◆ What to produce:
Check every line of the entries below for the word "mean", and copy the ones that have it.

(Itemized modification records)
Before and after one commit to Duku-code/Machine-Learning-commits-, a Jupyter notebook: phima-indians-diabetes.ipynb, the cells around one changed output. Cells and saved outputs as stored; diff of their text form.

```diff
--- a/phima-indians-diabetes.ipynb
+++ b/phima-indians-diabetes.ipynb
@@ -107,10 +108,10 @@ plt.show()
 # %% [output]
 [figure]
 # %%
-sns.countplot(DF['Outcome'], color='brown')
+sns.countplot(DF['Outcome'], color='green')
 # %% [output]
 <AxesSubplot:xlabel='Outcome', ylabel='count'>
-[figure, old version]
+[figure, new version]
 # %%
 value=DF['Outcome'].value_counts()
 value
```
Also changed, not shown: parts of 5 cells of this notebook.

---

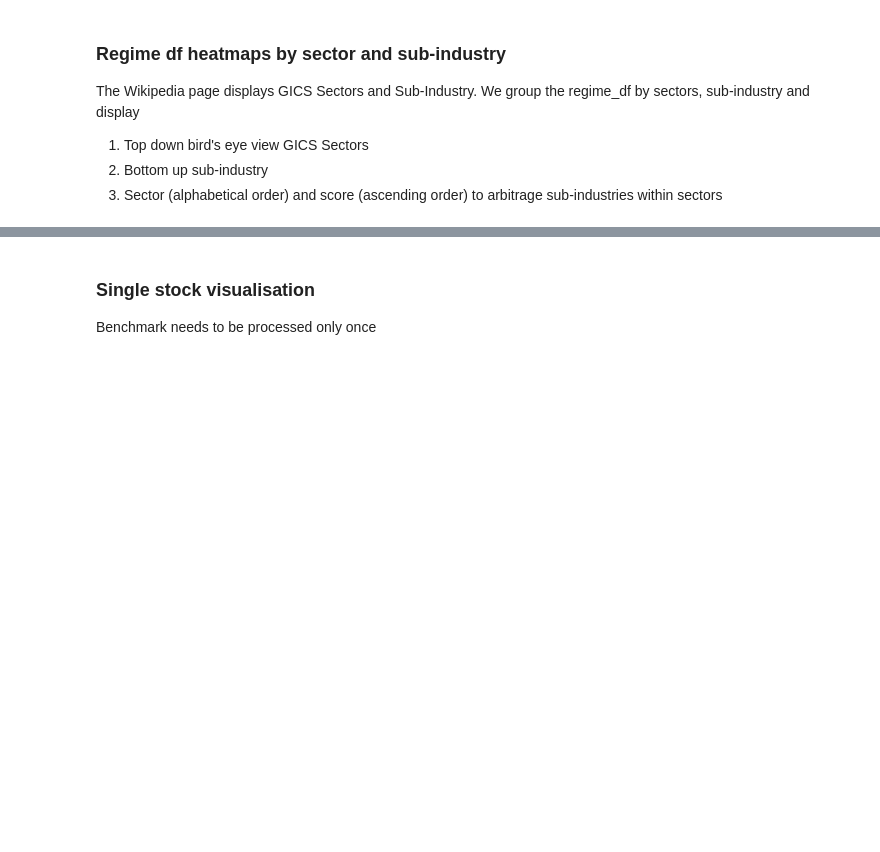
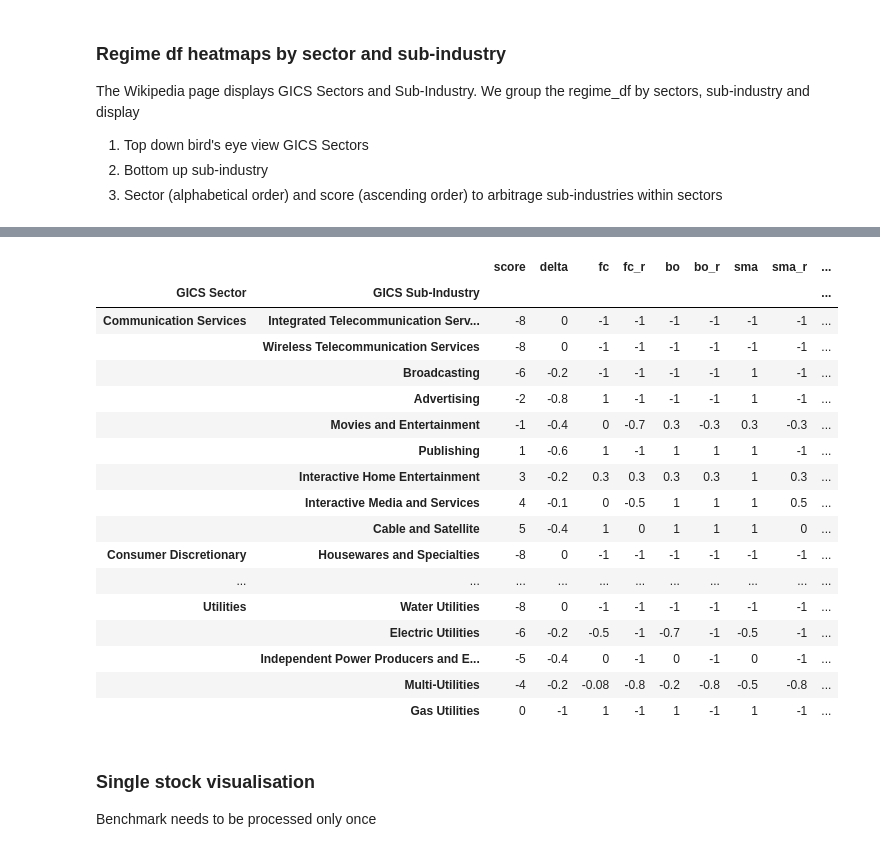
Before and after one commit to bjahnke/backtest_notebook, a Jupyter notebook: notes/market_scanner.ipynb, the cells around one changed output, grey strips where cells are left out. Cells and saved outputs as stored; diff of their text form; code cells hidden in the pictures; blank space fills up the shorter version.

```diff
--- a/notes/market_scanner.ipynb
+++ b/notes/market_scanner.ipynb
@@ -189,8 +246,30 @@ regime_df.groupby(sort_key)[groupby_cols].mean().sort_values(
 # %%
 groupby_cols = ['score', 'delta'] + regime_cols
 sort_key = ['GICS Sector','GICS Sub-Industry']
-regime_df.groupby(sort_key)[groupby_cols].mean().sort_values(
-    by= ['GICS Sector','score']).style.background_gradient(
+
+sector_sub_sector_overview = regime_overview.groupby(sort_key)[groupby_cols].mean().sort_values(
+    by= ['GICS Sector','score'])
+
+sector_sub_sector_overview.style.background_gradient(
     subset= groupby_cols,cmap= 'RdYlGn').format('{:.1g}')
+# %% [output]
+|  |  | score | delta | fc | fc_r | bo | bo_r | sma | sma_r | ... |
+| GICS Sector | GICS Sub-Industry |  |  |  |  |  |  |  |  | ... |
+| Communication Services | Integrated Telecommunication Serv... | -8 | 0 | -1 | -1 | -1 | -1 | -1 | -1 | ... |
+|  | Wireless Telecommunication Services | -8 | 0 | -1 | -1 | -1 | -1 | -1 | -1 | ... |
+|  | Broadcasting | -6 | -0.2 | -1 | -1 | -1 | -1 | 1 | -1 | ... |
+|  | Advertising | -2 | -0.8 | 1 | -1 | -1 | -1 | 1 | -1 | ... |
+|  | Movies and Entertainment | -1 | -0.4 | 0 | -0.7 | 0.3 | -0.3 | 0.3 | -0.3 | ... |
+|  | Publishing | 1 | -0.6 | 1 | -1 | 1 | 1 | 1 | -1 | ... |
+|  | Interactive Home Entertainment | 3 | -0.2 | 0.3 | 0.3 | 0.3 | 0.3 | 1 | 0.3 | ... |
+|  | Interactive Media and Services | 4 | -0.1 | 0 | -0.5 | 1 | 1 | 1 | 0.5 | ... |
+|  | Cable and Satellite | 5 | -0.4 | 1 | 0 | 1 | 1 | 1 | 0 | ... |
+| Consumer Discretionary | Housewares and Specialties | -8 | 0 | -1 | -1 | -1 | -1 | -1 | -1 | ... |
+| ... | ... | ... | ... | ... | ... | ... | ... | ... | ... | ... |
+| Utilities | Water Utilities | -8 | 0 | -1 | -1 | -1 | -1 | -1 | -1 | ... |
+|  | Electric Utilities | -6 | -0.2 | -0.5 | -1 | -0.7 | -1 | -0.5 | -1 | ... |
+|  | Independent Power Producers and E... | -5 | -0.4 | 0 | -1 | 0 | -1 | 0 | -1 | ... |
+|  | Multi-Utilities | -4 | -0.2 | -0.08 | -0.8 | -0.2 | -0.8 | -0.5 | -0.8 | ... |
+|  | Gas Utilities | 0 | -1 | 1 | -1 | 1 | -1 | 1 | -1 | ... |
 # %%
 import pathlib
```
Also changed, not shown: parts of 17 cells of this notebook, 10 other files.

==

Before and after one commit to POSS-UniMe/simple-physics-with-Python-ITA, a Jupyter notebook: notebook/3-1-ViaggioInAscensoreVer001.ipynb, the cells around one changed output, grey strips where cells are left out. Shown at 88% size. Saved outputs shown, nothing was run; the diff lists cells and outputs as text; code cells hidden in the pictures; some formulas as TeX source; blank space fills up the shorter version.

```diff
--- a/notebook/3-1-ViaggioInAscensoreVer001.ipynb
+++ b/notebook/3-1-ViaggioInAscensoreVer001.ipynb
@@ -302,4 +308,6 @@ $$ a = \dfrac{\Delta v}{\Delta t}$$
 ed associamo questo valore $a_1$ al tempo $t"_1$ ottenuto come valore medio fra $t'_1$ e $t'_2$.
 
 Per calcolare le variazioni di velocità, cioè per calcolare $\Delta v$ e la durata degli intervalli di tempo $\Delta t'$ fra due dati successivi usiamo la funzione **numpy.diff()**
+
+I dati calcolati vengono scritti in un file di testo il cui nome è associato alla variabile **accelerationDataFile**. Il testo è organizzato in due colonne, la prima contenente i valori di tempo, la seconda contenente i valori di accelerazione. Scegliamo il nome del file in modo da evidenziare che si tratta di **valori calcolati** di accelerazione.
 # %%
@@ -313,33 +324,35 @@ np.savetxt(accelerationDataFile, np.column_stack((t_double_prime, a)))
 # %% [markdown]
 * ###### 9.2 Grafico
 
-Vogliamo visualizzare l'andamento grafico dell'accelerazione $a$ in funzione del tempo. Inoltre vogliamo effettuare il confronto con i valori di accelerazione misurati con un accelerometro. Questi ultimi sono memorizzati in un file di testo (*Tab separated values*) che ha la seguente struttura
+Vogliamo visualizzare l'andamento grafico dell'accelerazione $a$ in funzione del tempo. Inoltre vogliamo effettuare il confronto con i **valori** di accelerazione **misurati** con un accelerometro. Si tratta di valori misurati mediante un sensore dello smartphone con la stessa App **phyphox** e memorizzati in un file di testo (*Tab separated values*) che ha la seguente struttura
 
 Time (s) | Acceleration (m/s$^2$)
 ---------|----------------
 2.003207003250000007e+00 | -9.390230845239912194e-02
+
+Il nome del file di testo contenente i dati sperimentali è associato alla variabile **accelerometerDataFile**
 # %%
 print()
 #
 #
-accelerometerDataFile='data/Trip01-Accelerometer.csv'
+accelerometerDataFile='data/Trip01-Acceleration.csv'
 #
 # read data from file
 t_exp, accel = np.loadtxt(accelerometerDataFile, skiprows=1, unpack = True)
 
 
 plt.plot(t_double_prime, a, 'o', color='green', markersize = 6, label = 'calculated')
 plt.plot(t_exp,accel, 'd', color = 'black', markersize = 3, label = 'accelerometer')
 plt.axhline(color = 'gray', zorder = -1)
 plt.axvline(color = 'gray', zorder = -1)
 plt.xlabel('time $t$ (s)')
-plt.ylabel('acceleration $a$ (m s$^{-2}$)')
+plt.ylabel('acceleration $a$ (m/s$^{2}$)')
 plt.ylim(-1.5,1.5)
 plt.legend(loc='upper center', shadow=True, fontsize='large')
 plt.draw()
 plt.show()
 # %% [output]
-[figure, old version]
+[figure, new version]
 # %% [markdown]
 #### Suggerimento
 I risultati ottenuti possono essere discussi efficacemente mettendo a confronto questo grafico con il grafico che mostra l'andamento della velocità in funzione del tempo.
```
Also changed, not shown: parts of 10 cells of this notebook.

◆ Finished task:
@@ -189,8 +246,30 @@ regime_df.groupby(sort_key)[groupby_cols].mean().sort_values(
-regime_df.groupby(sort_key)[groupby_cols].mean().sort_values(
+sector_sub_sector_overview = regime_overview.groupby(sort_key)[groupby_cols].mean().sort_values(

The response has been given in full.